Brow smooth, serene, the nose and lips the same
Yet not those in the portrait. Yes, it was Mum,
But stiff, pretentious, strain about her mouth.
They were quite proud and couldn’t understand
I didn’t like it. Then there was a call
From Juliet, Your daughter, would she come
And let me draw her? I have one blank space
And soon the exhibition will be on, and oh
So simply, said in innocence, “I need
A Jewish girl who looks Israeli. She will do.”
Oh genteel Croydon! Oh Rotarians! I didn’t cringe
But thought how splendid, I shall hang between
Ben Gurion and Golda Meir, I,
Shall change my name, and certainly my face
Will become known by royalty and mayors.
And so I sat and she made one of the
Many portraits of me that are lost,
One by grey George at school who clayed a bust
That even I could see was me, and slew
It savagely towards the end of term,
His students horrified to see me smashed.
But to atone he made a massive bowl
And gave it to me on my wedding day:
My nephew when he married placed it on
The very piano that my mother played
And which he now would like to sell because
It takes up too much space. We are alive
Until the last one who remembers us goes up
To that eternal exhibition in the sky. But
To Juliet: she held the show and we
All went to see the visitors
Gaze at those strange Israelis and those Jews
Their Croydon lady friend of queens and dukes
Had painted there, in situ, those were days
When Israel was exotic, brave, the pioneers
Forging a new world after death and war,
When Britain certainly had declared a “Yes”
As had Joe Stalin, Truman, even France.
My parents cast conspiratorial looks
At me, eachother, even her,
Since she had been their artist, in our home
And there was I, with altered name to show
What Jewish girls were like, that is to say,
Not dark haired, hook nosed, Jessica or Ruth
But – I won’t tell you what my name is – blond
The sort of girl mistaken later on
For the new maid which made my ma-in-law
Quite furious, and once, in Ireland, a-sitting on a bus,
A priest behind me tapped my shoulder and
Informed me to my great delight
I looked just like the Virgin Mary, which
Is possible of course because she too
Was Jewish, though I do suspect
She had a hooked nose and dark curly hair. It was
I think the scarf of blue I’d knotted in the way
Duke’s daughters did and almoners
Who slummed it in bed sitters until they
Were summoned home to marry Nigel Smythe.
And yet there was that time upon the deck
On billows from Newhaven to Dieppe
When I was wearing consciously my scarf
So neatly knotted that another tap
Upon my shoulder, and a woman, old
It seemed to me, just said it, just like that,

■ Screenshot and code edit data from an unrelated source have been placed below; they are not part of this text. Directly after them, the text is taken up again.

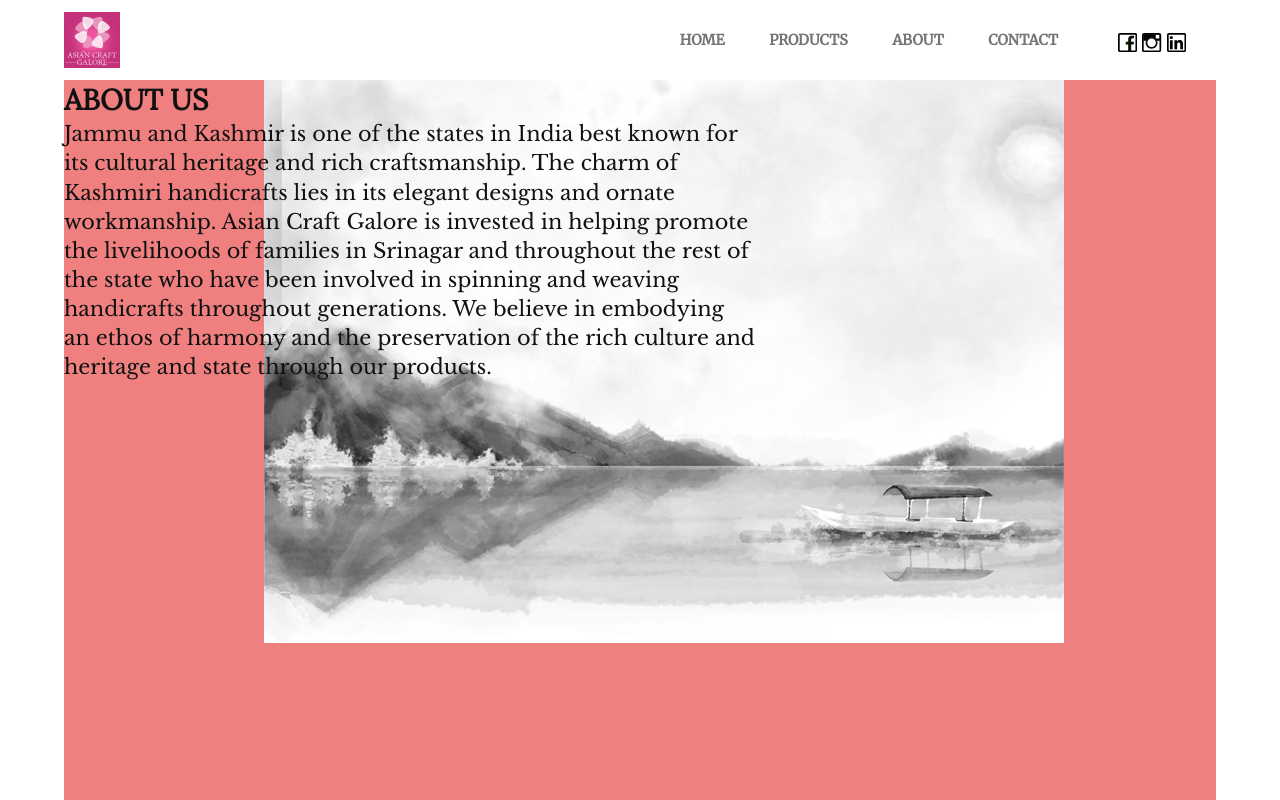
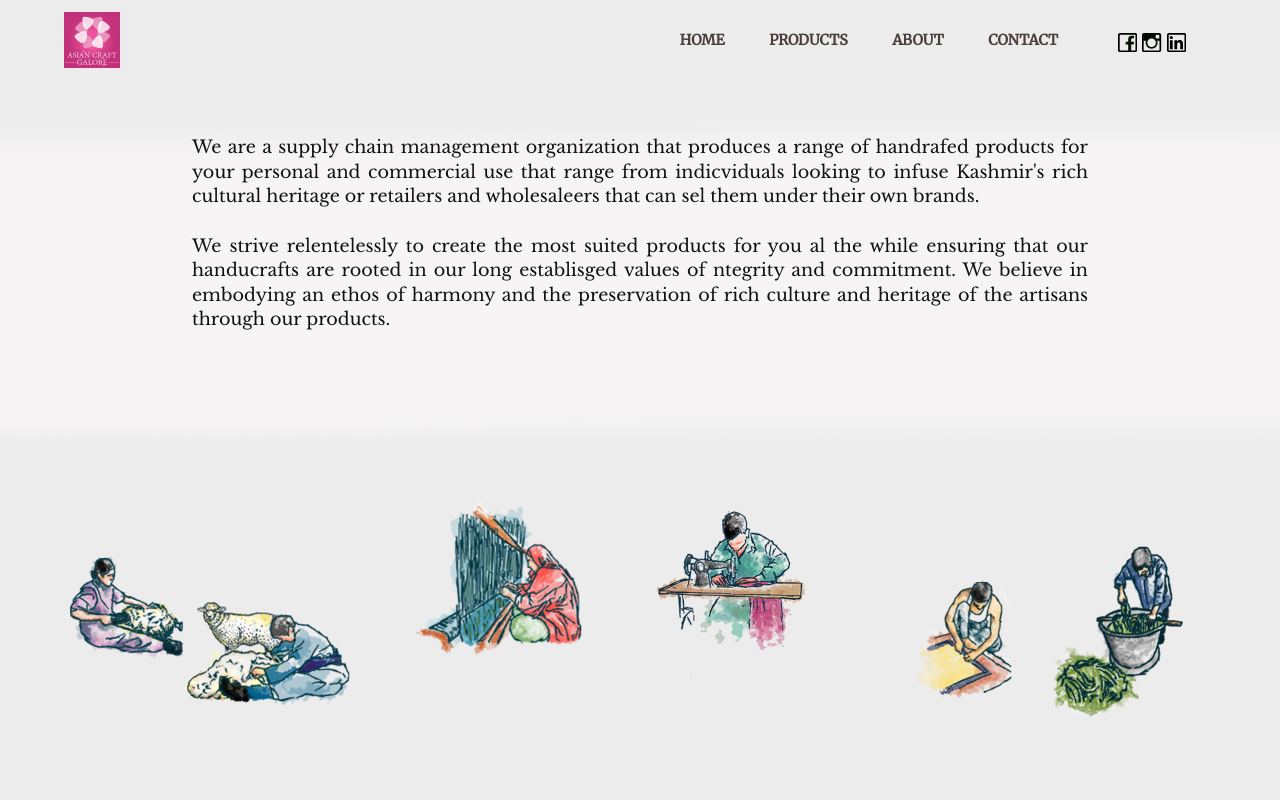
Before and after one commit to ShivamBh/acg, a plain HTML site: page about.html in a window 1280 px wide. Drawn offline with nearby package versions, Linux system fonts and the light colour scheme.

Commit message:
about page layout

```diff
--- a/about.html
+++ b/about.html
@@ -110,16 +110,18 @@
         </header>
 
         <div class="about_content">
-            <section class="about_banner">
-                <div class="banner_1"></div>
-                <div class="banner_2"></div>
-                <div class="banner_3"></div>
-                <div class="banner_4"></div>
-            </section>
-            <section class="about_text">
-                <h1>ABOUT US</h1>
-                <h3>Jammu and Kashmir is one of the states in India best known for its cultural heritage and rich craftsmanship. The charm of Kashmiri handicrafts lies in its elegant designs and ornate workmanship. Asian Craft Galore is invested in helping promote the livelihoods of families in Srinagar and throughout the rest of the state who have been involved in spinning and weaving handicrafts throughout generations. We believe in embodying an ethos of harmony and the preservation of the rich culture and heritage and state through our products.</h3>
-            </section>
+            <div class="about_wrapper">
+                <div class="about_intro">
+                    <div class="about_text">
+                        <h1>We are a supply chain management organization that produces a range of handrafed products for your personal and commercial use that range from indicviduals looking to infuse Kashmir's rich cultural heritage or retailers and wholesaleers that can sel them under their own brands. <br>
+                        <br>
+                        We strive relentelessly to create the most suited products for you al the while ensuring that our handucrafts are rooted in our long establisged values of ntegrity and commitment. We believe in embodying an ethos of harmony and the preservation of rich culture and heritage of the artisans through our products.</h1>
+                    </div>
+                </div>
+                <div class="about_art">
+
+                </div>
+            </div>
         </div>
 
 
--- a/css/main.css
+++ b/css/main.css
@@ -85,7 +85,7 @@ h1, h2, h3, h4, h5, h6 {
 
 .top_header {
 	height: 10vh;
-	/*background-color: coral;*/
+	background-color: #ececec;
 	position: relative;
 }
 
@@ -95,7 +95,7 @@ h1, h2, h3, h4, h5, h6 {
 	margin: 0 auto;
 	display: flex;
 	justify-content: space-between;
-	/*background-color: lightcoral;*/
+
 }
 
 .logo_wrap {
@@ -133,7 +133,7 @@ h1, h2, h3, h4, h5, h6 {
 	font-size: 0.9em;
 	text-decoration: none;
 	font-weight: 700;
-	color: #757575;
+	color: #4B3D3D;
 	text-transform: uppercase;
 }
 
@@ -224,70 +224,49 @@ h1, h2, h3, h4, h5, h6 {
 
 .about_content {
 	height: 90vh;
-	width: 90vw;
+	width: 100vw;
 	margin: 0 auto;
 	position: relative;
-	background: lightcoral;
+	background: #ececec;
 }
 
-.about_banner {
-	position: relative;
+.about_wrapper {
+	height: 100%;
+	width: 100%;
 
 }
 
-.banner_1 {
-	width: 447px;
-	height: 238px;
-	background-image: url('../img/800_1.png');
-	position: absolute;
-	top: 0;
-	left: 200px;
-}
-
-.banner_2 {
-	width: 353px;
-	height: 238px;
-	background-image: url('../img/800_2.png');
-	position: absolute;
-	top: 0;
-	left: 647px;
-
-}
-
-.banner_3 {
-	width: 447px;
-	height: 325px;
-	background-image: url('../img/800_3.png');
-	position: absolute;
-	top: 238px;
-	left: 200px;
-}
-
-.banner_4 {
-	width: 353px;
-	height: 325px;
-	background-image: url('../img/800_4.png');
-	position: absolute;
-	top: 238px;
-	left: 647px;
+.about_intro {
+	padding: 40px 0 40px 0;
+	width: 100%;
+	height: 45vh;
+	background-image: url('../img/about_fog.png');
+	background-repeat: no-repeat;
+	background-size: cover;
 }
 
 .about_text {
-	width: 60%;
-	position: absolute;
+	padding-top: 15px;
+	width: 70vw;
+	margin: 0 auto;
 }
 
 .about_text h1 {
-	font-family: 'Lora', serif;
-	font-weight: bold;
-	font-size: 1.8em;
+	font-size: 1.1em;
+	font-family: 'Libre Baskerville', serif;
+	font-weight: 400;
+	text-align: justify;
 }
 
-.about_text h3 {
-	font-family: 'Libre Baskerville', serif;
-	font-weight: 500;
-	font-size: 1.3em;
+.about_art {
+
+	height: 40vh;
+	background-image: url('../img/about_figures.png');
+	background-repeat: no-repeat;
+	background-size: cover;
 }
+
+
 
 /*END ABOUT STYLES*/
 
```
Also changed, not shown: contact.html (+1 -1 lines), img/about_figures.png (added), img/about_fog.png (added).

“Du redst Yiddish? ” No I said, quite red,
But how bon Dieu did you know that I might?
“Oh, I can tell, ” she answered. That was that,

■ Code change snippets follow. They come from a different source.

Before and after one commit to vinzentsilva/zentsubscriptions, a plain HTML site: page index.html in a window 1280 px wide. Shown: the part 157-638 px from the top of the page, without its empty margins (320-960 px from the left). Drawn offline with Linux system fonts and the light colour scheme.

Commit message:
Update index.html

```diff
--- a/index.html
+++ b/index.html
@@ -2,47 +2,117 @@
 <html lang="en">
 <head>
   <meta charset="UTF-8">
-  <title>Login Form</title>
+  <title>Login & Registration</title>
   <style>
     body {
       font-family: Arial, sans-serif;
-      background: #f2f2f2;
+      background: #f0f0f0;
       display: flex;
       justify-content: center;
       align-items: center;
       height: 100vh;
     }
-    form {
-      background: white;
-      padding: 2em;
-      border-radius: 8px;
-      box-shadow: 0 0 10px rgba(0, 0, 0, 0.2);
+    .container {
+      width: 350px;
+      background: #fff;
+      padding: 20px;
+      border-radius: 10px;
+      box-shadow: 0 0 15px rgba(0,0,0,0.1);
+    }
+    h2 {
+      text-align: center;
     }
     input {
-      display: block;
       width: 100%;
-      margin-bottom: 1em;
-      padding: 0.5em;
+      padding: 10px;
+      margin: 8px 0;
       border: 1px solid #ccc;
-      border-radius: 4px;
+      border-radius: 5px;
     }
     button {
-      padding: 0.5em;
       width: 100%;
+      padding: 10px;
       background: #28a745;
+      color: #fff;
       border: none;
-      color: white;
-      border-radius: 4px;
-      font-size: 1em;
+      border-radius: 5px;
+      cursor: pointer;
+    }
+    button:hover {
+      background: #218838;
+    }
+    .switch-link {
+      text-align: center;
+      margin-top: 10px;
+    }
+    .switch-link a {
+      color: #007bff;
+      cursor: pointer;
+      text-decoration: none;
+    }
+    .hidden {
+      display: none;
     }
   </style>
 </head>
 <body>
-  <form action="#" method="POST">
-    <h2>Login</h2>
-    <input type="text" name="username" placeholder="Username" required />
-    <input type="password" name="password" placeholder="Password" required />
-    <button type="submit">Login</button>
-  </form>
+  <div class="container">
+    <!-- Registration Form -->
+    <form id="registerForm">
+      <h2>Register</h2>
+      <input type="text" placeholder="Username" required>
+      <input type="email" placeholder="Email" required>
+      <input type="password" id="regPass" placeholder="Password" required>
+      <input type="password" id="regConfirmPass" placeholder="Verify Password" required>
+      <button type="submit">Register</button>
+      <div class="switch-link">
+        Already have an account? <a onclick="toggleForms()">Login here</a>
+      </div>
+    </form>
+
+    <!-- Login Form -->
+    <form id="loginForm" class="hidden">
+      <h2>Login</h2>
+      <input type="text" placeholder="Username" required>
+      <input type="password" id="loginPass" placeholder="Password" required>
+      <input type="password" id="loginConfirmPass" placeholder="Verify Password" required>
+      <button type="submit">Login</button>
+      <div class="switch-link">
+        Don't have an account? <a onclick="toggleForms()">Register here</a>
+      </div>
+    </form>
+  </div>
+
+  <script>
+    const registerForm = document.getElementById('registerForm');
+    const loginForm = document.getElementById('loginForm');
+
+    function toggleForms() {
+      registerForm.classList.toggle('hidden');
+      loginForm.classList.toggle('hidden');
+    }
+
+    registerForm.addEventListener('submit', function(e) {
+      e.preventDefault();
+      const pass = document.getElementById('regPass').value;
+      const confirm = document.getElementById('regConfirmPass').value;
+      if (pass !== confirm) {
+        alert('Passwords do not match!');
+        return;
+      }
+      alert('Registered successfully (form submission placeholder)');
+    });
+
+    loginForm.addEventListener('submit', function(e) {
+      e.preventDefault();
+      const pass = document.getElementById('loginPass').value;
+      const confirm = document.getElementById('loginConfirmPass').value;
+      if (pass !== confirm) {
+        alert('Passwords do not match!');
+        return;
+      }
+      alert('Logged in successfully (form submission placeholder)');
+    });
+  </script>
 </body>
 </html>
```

And she was meeting for the very first
Time since before the war her brother, thought
Dead of disease in Drancy, disappeared
Just like his dad, his mother and his wife.
But back to Juliet. She offered us
The portrait but my parents paused;
They’d spent a bit of money on the oil
And couldn’t see to spend more, water paints
Being ok for children, amateurs.
And so I just forgot, and then forgot
Until today when I might pass
Right off this earth with photos, black and white,
Some snapshots of me on the sand in Cannes,
Some songs for me my father threw away,
Some letters from those absent weekend boys,
Some comments to my kids about those days
That they can scarcely picture, from old friends
We meet at weddings, funerals, or soon - good Lord not yet! -
Elderhostel lectures, cruises, bus tours, hotel meals
To rest our weary selves from Passover.
I may as well knot scarves beneath my chin;
My inborn eyebrow raising is not dead.
To finish: just today I thought of her,
Of Juliet, and lo! I went on line
Oh blessed Google, there I found her name
And cursed Timing, she had just now died,
With gentle fame and Croydon in the Times
Obituary, Queen in oils just like my Mum,
And captains, and in other sites I found
The book she made of that famed Israel trip,
So I wrote quickly, email me the price!
I do not know if in it I will find
That portrait of me, but I wonder now
Why does my mother’s, on my sister’s wall,
Still have the power to disturb, why did
She paint her of the perfect nose and lips
And gazing eyes, with strain and tense-hid thoughts…
What was happening beneath that pride
My father paid for? And why did he pay?